“We take ethics and the role of ethical counselor very seriously,” says Jason Kirsch, Senior Counselor at PRworks. “All of us at PRworks – individually and as a team – uphold the values of the Public Relations Society of America Code of Ethics, the standard for ethical practice in our profession.”

As noted in the PRSA Code of Ethics preamble, public relations practitioners have a special obligation to act ethically given that public trust is central to the profession.

The PRSA Code of Ethics consists of six guiding values:

  • Advocacy (for both the client and the public good)
  • Honesty (providing truthful and accurate information)
  • Expertise (counseling based on knowledge and experience)
  • Independence (being objective and accountable)
  • Loyalty (remaining faithful to clients and the public interest)
  • Fairness (dealing fairly and respecting and supporting free expression)

Even with a professional code of ethics at your side, ethical dilemmas can still be challenging.

“Oftentimes you aren’t dealing in absolutes,” Kirsch says. “That’s why ethical decision-making is a process, where the entire situation and the effects on all stakeholders needs to be fully weighed and evaluated. It also takes a commitment to open, honest communication and transparency.”

Nicole Keiner, Strategist with PRworks, recalls, “Back in college, in my psychology class, we learned about how to face ethical dilemmas both personally and professionally. The professor provided a practical five-step approach: gather the facts; make a cause and effect prediction; identify the feelings of those involved; ask yourself if you will be OK with your decision 10 years from now; and have supporting facts for the reason a final decision was made.”

Too often, public relations advice is sought to deal with the consequences of a decision – when a decision has already aggravated an issue or, worse, ignited an issue into a full-blown crisis.

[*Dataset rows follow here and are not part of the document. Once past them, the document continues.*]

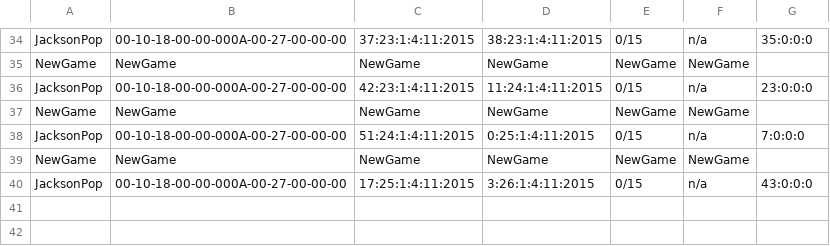
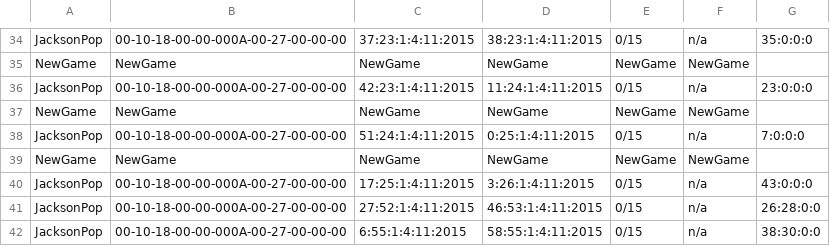
Before and after one commit to CSEliot/HistoricalEducationGame, a CSV file: JacksonPop.csv, drawn as a sheet; only a part is shown, gaps mark what is left out.

```diff
--- a/JacksonPop.csv
+++ b/JacksonPop.csv
@@ -40 +40,3 @@ NewGame,NewGame,NewGame,NewGame,NewGame,NewGame
 JacksonPop,00-10-18-00-00-000A-00-27-00-00-00,17:25:1:4:11:2015,3:26:1:4:11:2015,0/15,n/a,43:0:0:0
+JacksonPop,00-10-18-00-00-000A-00-27-00-00-00,27:52:1:4:11:2015,46:53:1:4:11:2015,0/15,n/a,26:28:0:0
+JacksonPop,00-10-18-00-00-000A-00-27-00-00-00,6:55:1:4:11:2015,58:55:1:4:11:2015,0/15,n/a,38:30:0:0
```
Also changed, not shown: 5 other files.
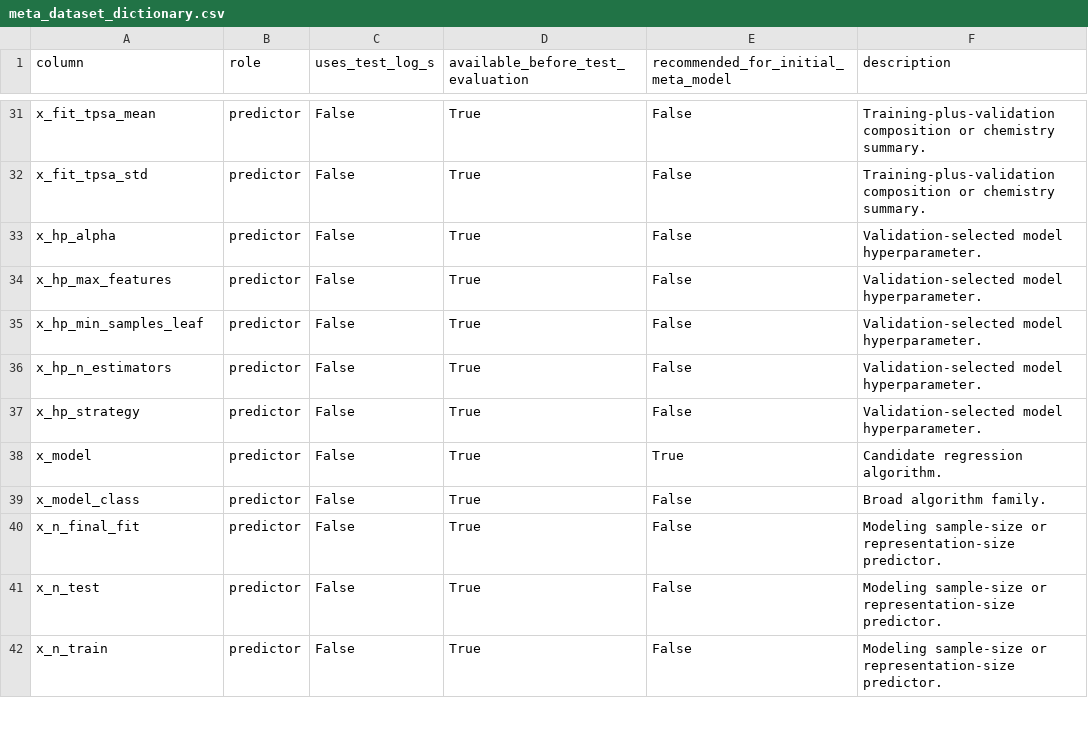
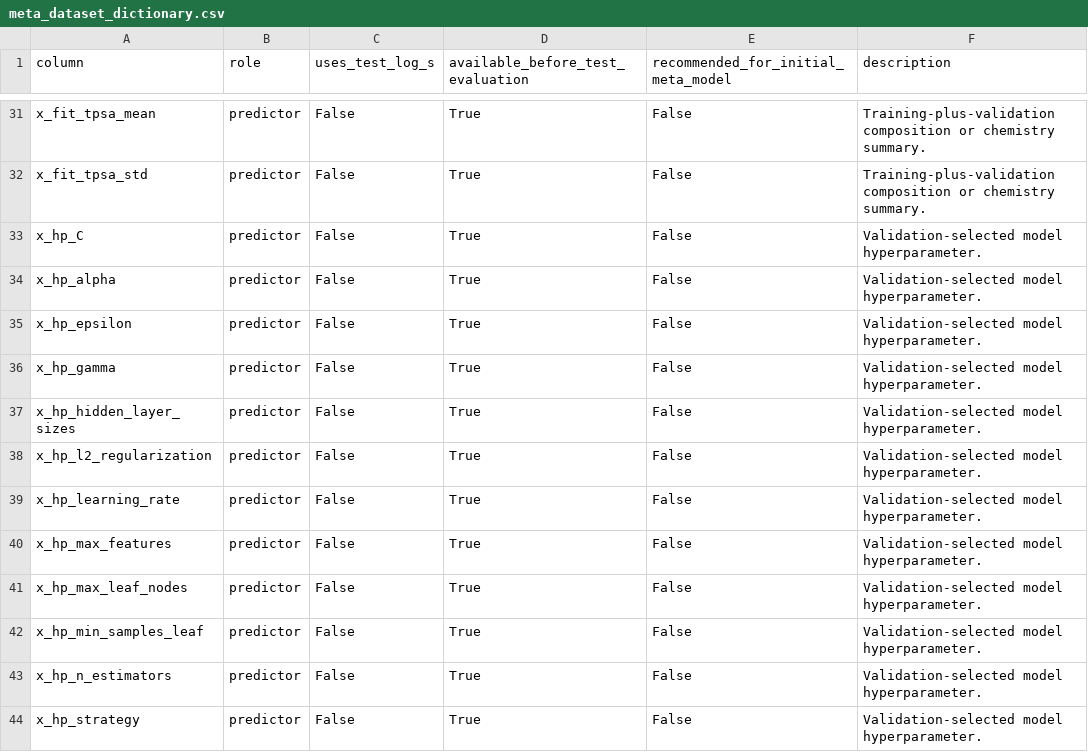
Before and after one commit to BanerjeeAbhisek/Success_Prediction_of_AquSol_Algos, a CSV file: reports/meta_dataset_dictionary.csv, drawn as a sheet; only a part is shown, gaps mark what is left out; the shorter side is filled out with more unchanged rows; the diff names each change by its address in the sheet, - before the commit and + after, or states it on an @@ line.

```diff
--- a/reports/meta_dataset_dictionary.csv
+++ b/reports/meta_dataset_dictionary.csv
+row 33: x_hp_C | predictor | False | True | False | Validation-selected model hyperparameter.
+row 35: x_hp_epsilon | predictor | False | True | False | Validation-selected model hyperparameter.
+row 36: x_hp_gamma | predictor | False | True | False | Validation-selected model hyperparameter.
+row 37: x_hp_hidden_layer_sizes | predictor | False | True | False | Validation-selected model hyperparameter.
+row 38: x_hp_l2_regularization | predictor | False | True | False | Validation-selected model hyperparameter.
+row 39: x_hp_learning_rate | predictor | False | True | False | Validation-selected model hyperparameter.
+row 41: x_hp_max_leaf_nodes | predictor | False | True | False | Validation-selected model hyperparameter.
```
Also changed, not shown: reports/failure_analysis_report.csv, reports/meta_dataset_with_source_holdouts_dictionary.csv, 30 other files.
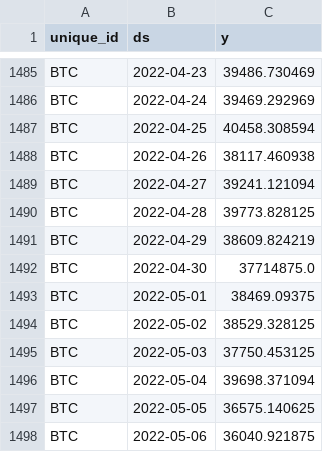
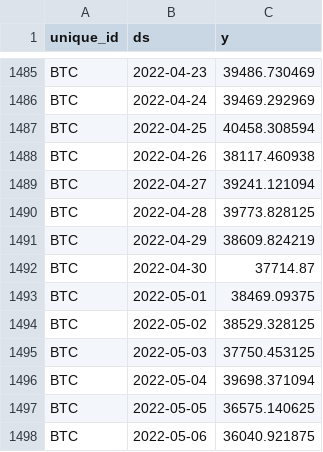
Before and after one commit to kboroz/TimeSeriesPrediction, a CSV file: CRIX_Nixtla.csv, drawn as a sheet; only a part is shown, gaps mark what is left out.

Commit message:
Update CRIX_Nixtla.csv

```diff
--- a/CRIX_Nixtla.csv
+++ b/CRIX_Nixtla.csv
@@ -1491,3 +1491,3 @@ BTC,2022-04-28,39773.828125
 BTC,2022-04-29,38609.824219
-BTC,2022-04-30,37714875.0
+BTC,2022-04-30,37714.87
 BTC,2022-05-01,38469.09375
```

Certainly, counsel is most effective when it is sought and considered as early as possible.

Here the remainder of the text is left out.